Operation firefly
As Chris Chorebanian of Glendale, fills out a questionaire, Nathalie Winiarski of Walk Bike Glendale puts a free rear light on his bicycle as part of Operation Firefly in conjunction with the Los Angeles County Bicycle Coalition and the assistance of the Glendale Police Department on Wednesday, August 20, 2014. Glendale police officers stopped bicyclists riding without lights, but instead of giving them citations, let Winiarski talk with them about safe cycling at night and attached free front and rear lights.
(Tim Berger / Staff Photographer)

Chris Chorebanian was pulled over on his bicycle by a Glendale police officer Wednesday evening for riding without a front light.

But instead of getting a ticket, he was pleasantly surprised when he was handed a free light for his ride.

The giveaway is known as Operation Firefly, an educational campaign by the organization Walk Bike Glendale aimed at getting the word out about the importance of being visible when riding bikes after dark.

“It happens very frequently, unfortunately, that cyclists ride around the evening without proper lights and just visibility in general,” said Nathalie Winiarski, a volunteer with the bike awareness group. “In general, also wearing some light-colored clothing helps.”


Aside from safety issues, California state law requires front lights and rear reflectors on bicycles when riding at night.

Winiarski did a ride-along in a police patrol car and, along with Officer Tino Saloomen, was on the lookout for cyclists riding without lights.

When one was spotted and pulled over, they both got out of the car. Saloomen first told riders they weren’t in any trouble and then Winiarski would step in with a complimentary front light, reflector and a small stack of informational pamphlets.

“It’s a great thing cycling has increased everywhere around. However, bike safety has to be brought to the forefront,” Winiarski said.


From kids to adults, bicyclists were stopped around Glendale Wednesday night, including Chorebanian, who was pulled over at the intersection of Maryland and California avenues.

His bike had a rear reflector, but was missing a front light. Chorebanian said he was at first upset to be stopped for riding a bicycle and being environmentally friendly, but had a different approach after getting his free light.

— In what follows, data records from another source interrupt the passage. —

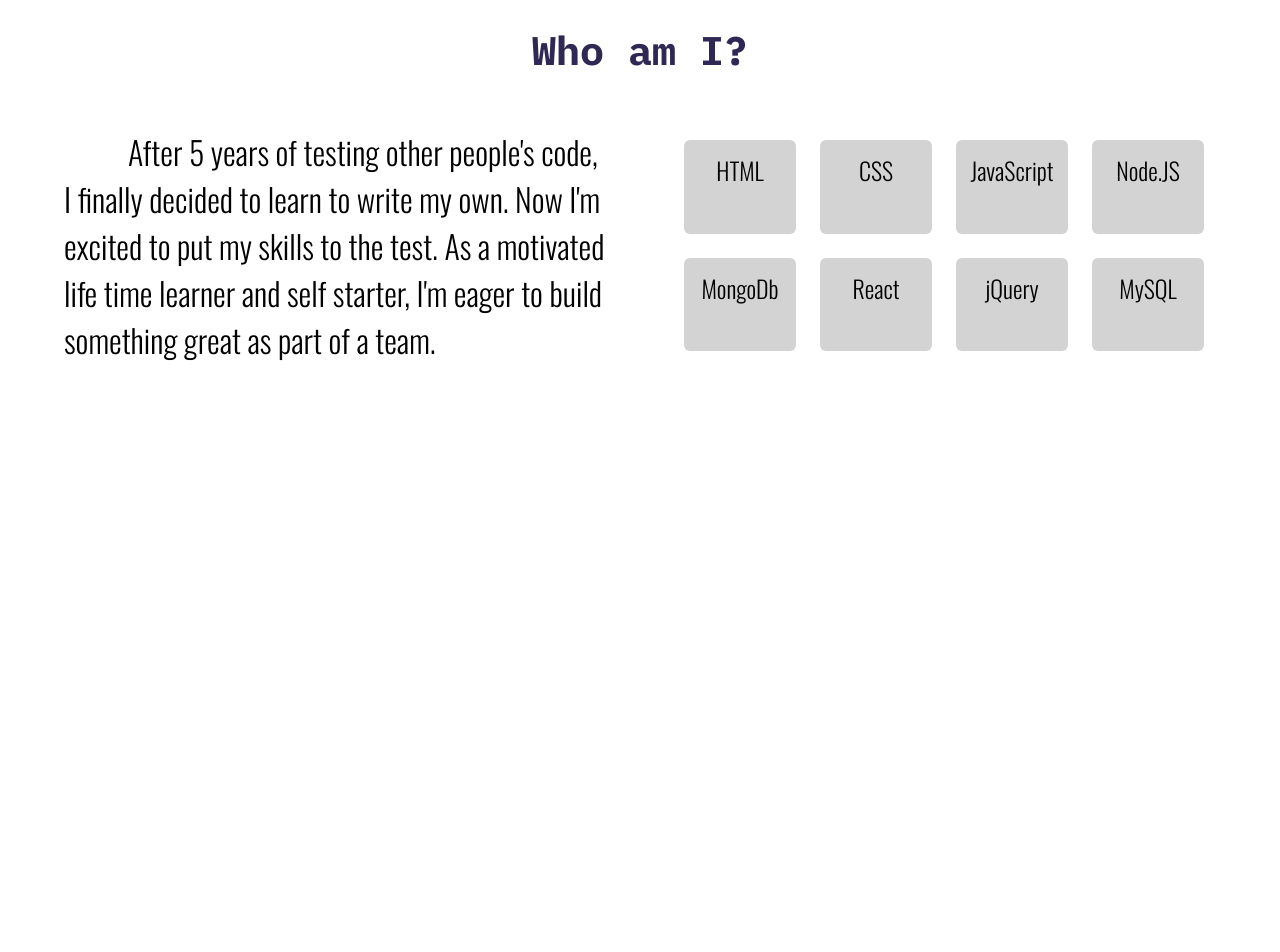
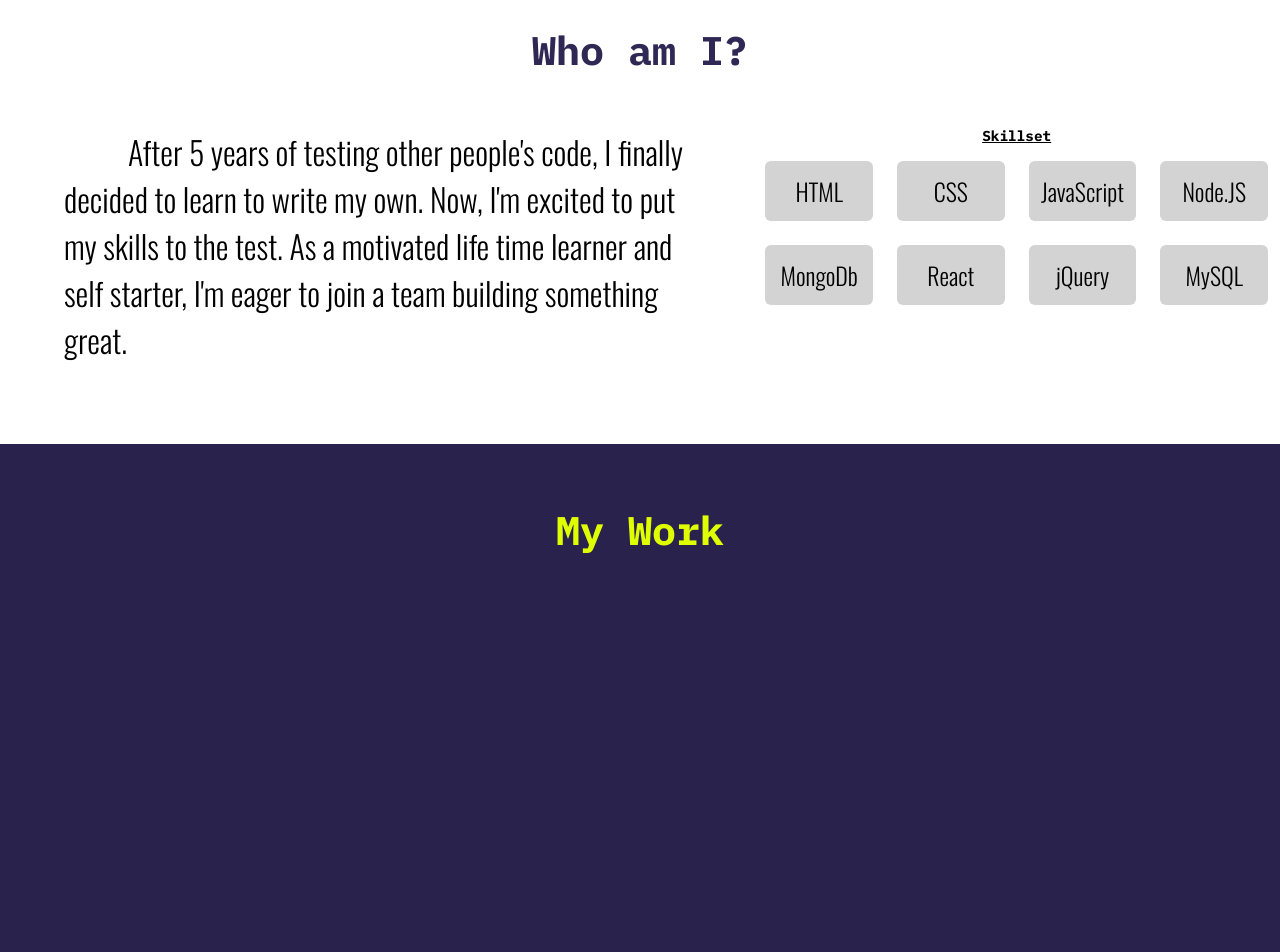
Before and after one commit to rquiroz32/Portfolio_V1, a React (Create React App) app in the folder client/: page / in a window 1280 px wide. Shown: the part 900-1852 px from the top of the page. Before the commit the page ends 1264 px from the top, so only its background shows below. Built offline with nearby package versions, Linux system fonts and the light colour scheme.

Commit message:
added files for js and css files for portfolio, contact, and footer sections and background colors to distinguish them

```diff
--- a/client/public/index.html
+++ b/client/public/index.html
@@ -12,7 +12,8 @@
     <link rel="preconnect" href="https://fonts.gstatic.com">
 <link href="https://fonts.googleapis.com/css2?family=IBM+Plex+Mono:wght@700&display=swap" rel="stylesheet">
 <link href="https://fonts.googleapis.com/css2?family=Oswald:wght@300&display=swap" rel="stylesheet">
-    <title>React App</title>
+    <title>Richard Quiroz</title>
+
   </head>
   <body>
     <noscript>You need to enable JavaScript to run this app.</noscript>
--- a/client/src/App.js
+++ b/client/src/App.js
@@ -1,6 +1,9 @@
 import About from "./Components/About/About"
+import Contact from "./Components/Contact/Contact";
+import Footer from "./Components/Footer/Footer";
 import Hero from "./Components/Hero/Hero";
 import Navbar from "./Components/Navbar/Navbar"
+import Portfolio from "./Components/Portfolio/Portfolio";
 
 
 function App() {
@@ -9,6 +12,9 @@
       <Navbar></Navbar>
       <Hero></Hero>
       <About></About>
+      <Portfolio></Portfolio>
+      <Contact></Contact>
+      <Footer></Footer>
     </div>
   );
 }
--- a/client/src/Components/About/About.css
+++ b/client/src/Components/About/About.css
@@ -1,7 +1,7 @@
 .section-About{
     /* background-color: #171233; */
     background-color:white;
-    height: 50vh;
+    height: 60vh;
 }
 
 .aboutTitle{
@@ -43,6 +43,17 @@
 
 }
 
+.skillset-Label{
+    text-decoration: underline;
+    line-height: 1rem;
+    margin-left: 8rem;
+    margin-bottom: .3rem;
+    font-family: 'IBM Plex Mono', monospace;
+    font-size: .9rem;
+    text-align: center;
+
+}
+
 .skill{
     /* border-style: solid;
     border-width: .1rem; */
--- a/client/src/Components/About/About.js
+++ b/client/src/Components/About/About.js
@@ -11,9 +11,11 @@
                 <div className="aboutContainer">
 
                     <p className="aboutText">
-                        After 5 years of testing other people's code, I finally decided to learn to write my own. Now I'm excited to put my skills to the test. As a motivated life time learner and self starter, I'm eager to build something great as part of a team.
+                        After 5 years of testing other people's code, I finally decided to learn to write my own. Now, I'm excited to put my skills to the test. As a motivated life time learner and self starter, I'm eager to join a team building something great.
                     </p>
 
+                    <div className='aboutSkills-Container'>
+                        <h3 className='skillset-Label'>Skillset</h3>
                         <ul className="aboutSkills">
                             <li className="skill">HTML</li>
                             <li className="skill">CSS</li>
@@ -24,9 +26,11 @@
                             <li className="skill">jQuery</li>
                             <li className="skill">MySQL</li>
                         </ul>
+                    </div>
+                </div>
 
-                </div>
-            </section>)
+            </section>
+            )
     }
 
 }
--- /dev/null
+++ b/client/src/Components/Contact/Contact.css
@@ -0,0 +1,4 @@
+.section-Contact{
+    background-color: white;
+    height: 90vh;
+}
--- /dev/null
+++ b/client/src/Components/Contact/Contact.js
@@ -0,0 +1,13 @@
+import { Component } from "react"
+import "./Contact.css"
+
+class Contact extends Component {
+
+    render() {
+        return(
+            <section className='section-Contact'></section>
+        )
+    }
+}
+
+export default Contact;
--- /dev/null
+++ b/client/src/Components/Footer/Footer.css
@@ -0,0 +1,5 @@
+.section-Footer{
+    background-color: #29224C;
+    height: 40vh;
+    width: 100vw;
+}
--- /dev/null
+++ b/client/src/Components/Footer/Footer.js
@@ -0,0 +1,15 @@
+import { Component } from "react"
+import "./Footer.css"
+
+class Footer extends Component {
+
+    render() {
+        return (
+            <section className='section-Footer'>
+
+            </section>
+        )
+    }
+}
+
+export default Footer;
--- a/client/src/Components/Hero/Hero.css
+++ b/client/src/Components/Hero/Hero.css
@@ -78,7 +78,7 @@
   border-color: #DFFF00;
   border-width: .5em;
   font-family: 'IBM Plex Mono', monospace;
-  font-size: 1.25rem;
+  font-size: 1.30rem;
   background: #fff; /* fallback color for old browsers */background: rgba(255, 255, 255, 0.2);
   color: #DFFF00;
   width: 25vw;
--- /dev/null
+++ b/client/src/Components/Portfolio/Portfolio.css
@@ -0,0 +1,14 @@
+.section-Portfolio{
+    background-color: #29224C;
+    height: 100vh;
+    width: 100vw;
+}
+
+.portfolio-Title{
+    color: #DFFF00;
+    text-align: center;
+    font-family: 'IBM Plex Mono', monospace;
+    font-size: 2.5rem;
+    padding-top: 1.5em;
+    padding-bottom: .5em;
+}
--- /dev/null
+++ b/client/src/Components/Portfolio/Portfolio.js
@@ -0,0 +1,18 @@
+import { Component } from "react"
+import "./Portfolio.css"
+
+class Portfolio extends Component {
+
+    render() {
+
+        return(
+            <section className='section-Portfolio'>
+                <h1 className='portfolio-Title'>My Work</h1>
+            </section>
+        )
+
+    }
+
+}
+
+export default Portfolio;
```
Lines whose indentation alone changed are shown as unchanged.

“When you want to drive a car, you have to go through the licensing so you learn the rules, but you don’t really learn biking rules, you just buy a bike and just go,” he said. “[Operation Firefly] informs bikers about the laws of the road. It’s a good way to inform people.”

Eagle Rock resident Ramiro Bocanegra was stopped at Central and Doran avenues for not having lights installed on his BMX freestyle bike. He said he’d never really thought about having the add-ons, but he’ll make use of them now.

“It didn’t cross my mind to put on a reflector, but I’m OK with it, especially at night, I don’t mind using it,” he said.

Wednesday night was the second time Walk Bike Glendale conducted an Operation Firefly, which was made possible by a donation from retired ABC7 reporter and local resident Gene Gleeson, Winiarski said. She added there would be more ride-alongs to come with Glendale police.

Officer Abe Chung also participated in the most recent operation and was glad to be a part of it, but said if it was any other night, he would likely be issuing fix-it tickets.

“If it was really dark and the street lights weren’t working too well, I would say you’re going to have to walk your bike and here’s your ticket, too,” he said.